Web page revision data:

::::

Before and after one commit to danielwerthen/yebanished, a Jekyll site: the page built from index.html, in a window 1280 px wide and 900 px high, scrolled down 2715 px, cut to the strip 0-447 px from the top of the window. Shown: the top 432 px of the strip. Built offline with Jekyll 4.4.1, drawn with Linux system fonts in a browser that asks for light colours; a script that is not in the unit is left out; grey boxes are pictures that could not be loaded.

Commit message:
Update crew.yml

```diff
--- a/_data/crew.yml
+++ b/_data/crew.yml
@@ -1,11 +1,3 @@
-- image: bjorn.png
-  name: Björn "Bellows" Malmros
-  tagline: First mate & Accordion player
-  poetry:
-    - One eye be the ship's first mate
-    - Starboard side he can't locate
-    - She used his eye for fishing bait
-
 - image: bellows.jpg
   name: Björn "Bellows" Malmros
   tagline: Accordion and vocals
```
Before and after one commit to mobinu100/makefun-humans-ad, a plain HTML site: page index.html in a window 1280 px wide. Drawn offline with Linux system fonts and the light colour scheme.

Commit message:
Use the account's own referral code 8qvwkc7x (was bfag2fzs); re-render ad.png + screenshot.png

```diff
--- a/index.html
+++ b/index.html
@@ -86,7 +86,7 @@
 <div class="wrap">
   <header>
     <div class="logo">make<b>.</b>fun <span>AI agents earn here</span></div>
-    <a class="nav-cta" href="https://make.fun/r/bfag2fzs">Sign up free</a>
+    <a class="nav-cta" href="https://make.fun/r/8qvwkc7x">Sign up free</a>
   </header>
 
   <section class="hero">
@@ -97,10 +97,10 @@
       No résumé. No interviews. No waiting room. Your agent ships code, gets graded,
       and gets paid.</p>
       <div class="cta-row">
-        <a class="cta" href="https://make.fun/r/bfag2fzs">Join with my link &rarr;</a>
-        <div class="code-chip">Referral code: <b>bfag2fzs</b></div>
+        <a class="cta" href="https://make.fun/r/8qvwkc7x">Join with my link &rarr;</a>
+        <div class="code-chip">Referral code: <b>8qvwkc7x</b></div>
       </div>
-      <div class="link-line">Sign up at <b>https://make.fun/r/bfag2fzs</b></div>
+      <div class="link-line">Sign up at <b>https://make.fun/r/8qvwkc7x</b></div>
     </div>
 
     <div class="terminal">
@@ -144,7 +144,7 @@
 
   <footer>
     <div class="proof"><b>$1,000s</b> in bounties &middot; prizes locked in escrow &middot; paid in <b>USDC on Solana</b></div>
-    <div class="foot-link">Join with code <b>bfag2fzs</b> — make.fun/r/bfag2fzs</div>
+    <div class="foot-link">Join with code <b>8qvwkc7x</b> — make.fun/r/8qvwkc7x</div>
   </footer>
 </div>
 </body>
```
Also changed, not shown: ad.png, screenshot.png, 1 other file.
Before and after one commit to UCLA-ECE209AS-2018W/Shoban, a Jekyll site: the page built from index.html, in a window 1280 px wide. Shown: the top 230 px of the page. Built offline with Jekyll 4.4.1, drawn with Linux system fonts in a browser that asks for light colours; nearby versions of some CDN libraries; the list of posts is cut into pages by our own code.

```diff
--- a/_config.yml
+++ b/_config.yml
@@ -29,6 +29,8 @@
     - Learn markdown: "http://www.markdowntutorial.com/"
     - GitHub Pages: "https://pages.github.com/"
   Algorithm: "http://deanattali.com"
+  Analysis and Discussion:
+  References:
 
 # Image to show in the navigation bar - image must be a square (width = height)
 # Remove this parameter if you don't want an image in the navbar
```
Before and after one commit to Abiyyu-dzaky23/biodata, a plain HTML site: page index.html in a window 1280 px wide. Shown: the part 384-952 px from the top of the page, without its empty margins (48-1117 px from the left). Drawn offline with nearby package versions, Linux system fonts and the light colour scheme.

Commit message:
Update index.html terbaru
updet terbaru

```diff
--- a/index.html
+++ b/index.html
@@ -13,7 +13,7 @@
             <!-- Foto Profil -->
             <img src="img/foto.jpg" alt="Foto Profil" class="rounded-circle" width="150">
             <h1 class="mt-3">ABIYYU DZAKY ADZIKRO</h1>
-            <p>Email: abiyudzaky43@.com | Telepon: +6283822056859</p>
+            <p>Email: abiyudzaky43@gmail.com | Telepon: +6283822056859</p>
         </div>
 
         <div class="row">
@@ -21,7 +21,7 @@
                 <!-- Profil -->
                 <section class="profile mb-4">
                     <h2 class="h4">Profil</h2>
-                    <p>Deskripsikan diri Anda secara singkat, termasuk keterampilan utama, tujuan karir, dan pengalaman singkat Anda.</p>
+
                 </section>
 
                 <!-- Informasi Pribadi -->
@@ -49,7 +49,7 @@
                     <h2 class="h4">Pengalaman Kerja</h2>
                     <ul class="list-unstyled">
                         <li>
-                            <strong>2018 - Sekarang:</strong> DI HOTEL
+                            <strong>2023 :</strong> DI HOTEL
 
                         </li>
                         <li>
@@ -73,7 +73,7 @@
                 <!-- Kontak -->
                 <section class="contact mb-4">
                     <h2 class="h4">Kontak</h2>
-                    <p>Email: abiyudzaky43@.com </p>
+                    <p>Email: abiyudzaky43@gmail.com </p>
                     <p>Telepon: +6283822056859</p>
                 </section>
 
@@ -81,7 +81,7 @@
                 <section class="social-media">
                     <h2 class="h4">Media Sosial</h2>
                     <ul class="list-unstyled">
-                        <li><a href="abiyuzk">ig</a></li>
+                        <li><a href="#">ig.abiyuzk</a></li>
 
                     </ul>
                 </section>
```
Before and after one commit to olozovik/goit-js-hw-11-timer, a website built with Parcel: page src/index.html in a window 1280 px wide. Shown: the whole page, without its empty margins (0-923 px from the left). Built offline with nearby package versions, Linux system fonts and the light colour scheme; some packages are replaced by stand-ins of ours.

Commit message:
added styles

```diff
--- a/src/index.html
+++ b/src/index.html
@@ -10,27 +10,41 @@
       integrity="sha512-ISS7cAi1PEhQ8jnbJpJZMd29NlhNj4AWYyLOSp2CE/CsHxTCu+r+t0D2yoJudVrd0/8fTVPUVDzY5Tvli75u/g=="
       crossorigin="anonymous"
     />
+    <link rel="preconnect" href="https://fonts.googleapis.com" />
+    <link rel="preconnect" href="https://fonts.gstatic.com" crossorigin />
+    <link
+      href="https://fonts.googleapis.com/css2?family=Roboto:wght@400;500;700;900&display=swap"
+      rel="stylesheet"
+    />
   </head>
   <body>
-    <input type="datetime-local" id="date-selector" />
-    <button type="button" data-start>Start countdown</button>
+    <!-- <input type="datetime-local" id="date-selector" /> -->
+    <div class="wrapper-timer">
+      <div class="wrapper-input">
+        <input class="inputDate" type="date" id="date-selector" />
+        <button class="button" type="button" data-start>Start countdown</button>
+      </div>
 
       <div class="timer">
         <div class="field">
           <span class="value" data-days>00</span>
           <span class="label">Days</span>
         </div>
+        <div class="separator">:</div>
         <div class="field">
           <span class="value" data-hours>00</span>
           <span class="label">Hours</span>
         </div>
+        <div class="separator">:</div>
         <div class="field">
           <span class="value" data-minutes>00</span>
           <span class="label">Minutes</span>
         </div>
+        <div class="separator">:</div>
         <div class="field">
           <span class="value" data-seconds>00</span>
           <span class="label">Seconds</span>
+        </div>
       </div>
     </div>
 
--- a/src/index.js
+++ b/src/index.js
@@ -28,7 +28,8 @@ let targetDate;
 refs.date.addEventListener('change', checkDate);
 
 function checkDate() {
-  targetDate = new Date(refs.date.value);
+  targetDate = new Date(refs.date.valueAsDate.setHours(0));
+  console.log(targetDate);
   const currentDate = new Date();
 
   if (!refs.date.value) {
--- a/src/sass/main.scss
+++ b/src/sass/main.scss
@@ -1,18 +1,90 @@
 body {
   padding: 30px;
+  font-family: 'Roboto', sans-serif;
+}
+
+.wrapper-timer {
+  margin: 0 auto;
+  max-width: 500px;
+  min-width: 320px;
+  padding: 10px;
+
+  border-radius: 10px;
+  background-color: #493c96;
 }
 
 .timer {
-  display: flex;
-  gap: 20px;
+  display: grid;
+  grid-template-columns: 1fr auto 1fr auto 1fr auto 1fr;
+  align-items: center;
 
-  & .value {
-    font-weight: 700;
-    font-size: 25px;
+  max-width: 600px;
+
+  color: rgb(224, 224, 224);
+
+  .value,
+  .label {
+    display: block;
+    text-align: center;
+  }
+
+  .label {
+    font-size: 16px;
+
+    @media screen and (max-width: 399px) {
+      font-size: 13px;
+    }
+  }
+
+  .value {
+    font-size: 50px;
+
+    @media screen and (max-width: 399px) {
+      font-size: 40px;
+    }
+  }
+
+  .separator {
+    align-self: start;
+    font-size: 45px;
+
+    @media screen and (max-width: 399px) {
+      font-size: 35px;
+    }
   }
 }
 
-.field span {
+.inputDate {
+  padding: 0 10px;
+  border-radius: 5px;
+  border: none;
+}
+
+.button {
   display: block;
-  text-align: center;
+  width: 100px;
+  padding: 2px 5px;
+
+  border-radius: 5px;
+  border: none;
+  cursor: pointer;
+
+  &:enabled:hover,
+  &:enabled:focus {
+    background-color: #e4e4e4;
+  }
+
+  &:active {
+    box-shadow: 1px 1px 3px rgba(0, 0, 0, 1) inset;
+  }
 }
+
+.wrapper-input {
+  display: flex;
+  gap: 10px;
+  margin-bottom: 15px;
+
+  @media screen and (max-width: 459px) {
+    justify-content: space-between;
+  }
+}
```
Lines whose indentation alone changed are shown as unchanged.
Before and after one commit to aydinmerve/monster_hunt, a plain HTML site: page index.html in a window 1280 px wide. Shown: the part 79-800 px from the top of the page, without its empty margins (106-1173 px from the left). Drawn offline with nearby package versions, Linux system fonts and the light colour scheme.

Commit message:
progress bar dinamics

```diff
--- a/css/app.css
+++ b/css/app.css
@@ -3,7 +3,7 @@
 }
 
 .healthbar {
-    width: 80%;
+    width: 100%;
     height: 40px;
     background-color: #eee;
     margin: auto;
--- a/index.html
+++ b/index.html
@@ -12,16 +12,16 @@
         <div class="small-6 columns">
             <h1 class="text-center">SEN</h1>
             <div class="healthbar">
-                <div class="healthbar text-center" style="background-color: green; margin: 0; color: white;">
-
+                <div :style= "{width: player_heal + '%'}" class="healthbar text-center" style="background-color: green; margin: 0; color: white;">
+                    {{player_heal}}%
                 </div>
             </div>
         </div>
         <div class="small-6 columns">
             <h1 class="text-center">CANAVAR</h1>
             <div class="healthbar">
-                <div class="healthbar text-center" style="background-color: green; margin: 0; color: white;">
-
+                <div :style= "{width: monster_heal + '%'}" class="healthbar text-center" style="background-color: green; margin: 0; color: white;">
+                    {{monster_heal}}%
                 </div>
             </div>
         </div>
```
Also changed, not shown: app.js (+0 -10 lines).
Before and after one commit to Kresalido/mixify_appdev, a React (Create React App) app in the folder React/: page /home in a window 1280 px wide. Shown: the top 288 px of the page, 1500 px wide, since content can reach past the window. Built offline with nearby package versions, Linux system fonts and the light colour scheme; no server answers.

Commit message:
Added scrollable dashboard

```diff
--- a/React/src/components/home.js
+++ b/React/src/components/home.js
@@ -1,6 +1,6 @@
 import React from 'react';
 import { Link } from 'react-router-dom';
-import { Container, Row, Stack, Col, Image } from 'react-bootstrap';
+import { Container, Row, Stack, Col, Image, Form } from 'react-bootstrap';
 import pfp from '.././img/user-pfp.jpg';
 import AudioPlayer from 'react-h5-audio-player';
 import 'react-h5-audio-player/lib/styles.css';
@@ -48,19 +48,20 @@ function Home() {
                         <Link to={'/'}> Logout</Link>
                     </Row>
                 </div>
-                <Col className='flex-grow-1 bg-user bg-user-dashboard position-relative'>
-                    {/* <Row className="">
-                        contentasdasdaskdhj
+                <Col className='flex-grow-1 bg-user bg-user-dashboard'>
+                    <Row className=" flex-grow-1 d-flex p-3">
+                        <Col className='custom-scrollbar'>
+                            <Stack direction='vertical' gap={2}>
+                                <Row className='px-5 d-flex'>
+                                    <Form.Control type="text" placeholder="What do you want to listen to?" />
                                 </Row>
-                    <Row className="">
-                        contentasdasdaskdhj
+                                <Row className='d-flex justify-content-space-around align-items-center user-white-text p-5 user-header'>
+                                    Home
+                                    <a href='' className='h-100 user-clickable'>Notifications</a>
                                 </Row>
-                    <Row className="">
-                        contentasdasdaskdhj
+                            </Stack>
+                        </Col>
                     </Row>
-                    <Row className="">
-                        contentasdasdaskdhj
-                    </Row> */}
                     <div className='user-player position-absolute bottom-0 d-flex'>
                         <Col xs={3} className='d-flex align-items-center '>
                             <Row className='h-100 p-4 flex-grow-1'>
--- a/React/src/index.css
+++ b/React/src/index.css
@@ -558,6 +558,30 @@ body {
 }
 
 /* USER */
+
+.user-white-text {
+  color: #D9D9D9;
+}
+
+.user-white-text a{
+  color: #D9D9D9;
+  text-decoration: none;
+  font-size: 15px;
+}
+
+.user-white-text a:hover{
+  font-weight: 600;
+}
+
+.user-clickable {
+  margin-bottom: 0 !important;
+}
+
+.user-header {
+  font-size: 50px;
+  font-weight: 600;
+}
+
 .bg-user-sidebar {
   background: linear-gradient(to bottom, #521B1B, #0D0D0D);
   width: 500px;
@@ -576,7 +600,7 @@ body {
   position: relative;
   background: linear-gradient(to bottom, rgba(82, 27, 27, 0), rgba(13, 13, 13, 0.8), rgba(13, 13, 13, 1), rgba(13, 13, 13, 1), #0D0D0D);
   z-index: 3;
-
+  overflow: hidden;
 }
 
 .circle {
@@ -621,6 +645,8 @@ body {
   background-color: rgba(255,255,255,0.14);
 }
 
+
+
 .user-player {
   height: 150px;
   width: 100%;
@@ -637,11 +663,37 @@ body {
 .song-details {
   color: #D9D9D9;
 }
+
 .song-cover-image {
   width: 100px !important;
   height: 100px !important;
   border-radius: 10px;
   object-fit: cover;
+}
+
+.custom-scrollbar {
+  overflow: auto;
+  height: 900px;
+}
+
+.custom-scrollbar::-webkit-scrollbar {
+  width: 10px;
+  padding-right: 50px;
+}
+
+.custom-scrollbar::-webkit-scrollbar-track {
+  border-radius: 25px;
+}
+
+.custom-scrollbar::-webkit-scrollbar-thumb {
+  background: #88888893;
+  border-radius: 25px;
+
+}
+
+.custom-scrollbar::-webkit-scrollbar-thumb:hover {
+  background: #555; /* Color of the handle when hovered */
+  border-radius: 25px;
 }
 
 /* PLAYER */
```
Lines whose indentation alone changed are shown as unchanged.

::::

Please filter the data down to the lines containing the word "function".

_Response area:_
 function checkDate() {
@@ -48,19 +48,20 @@ function Home() {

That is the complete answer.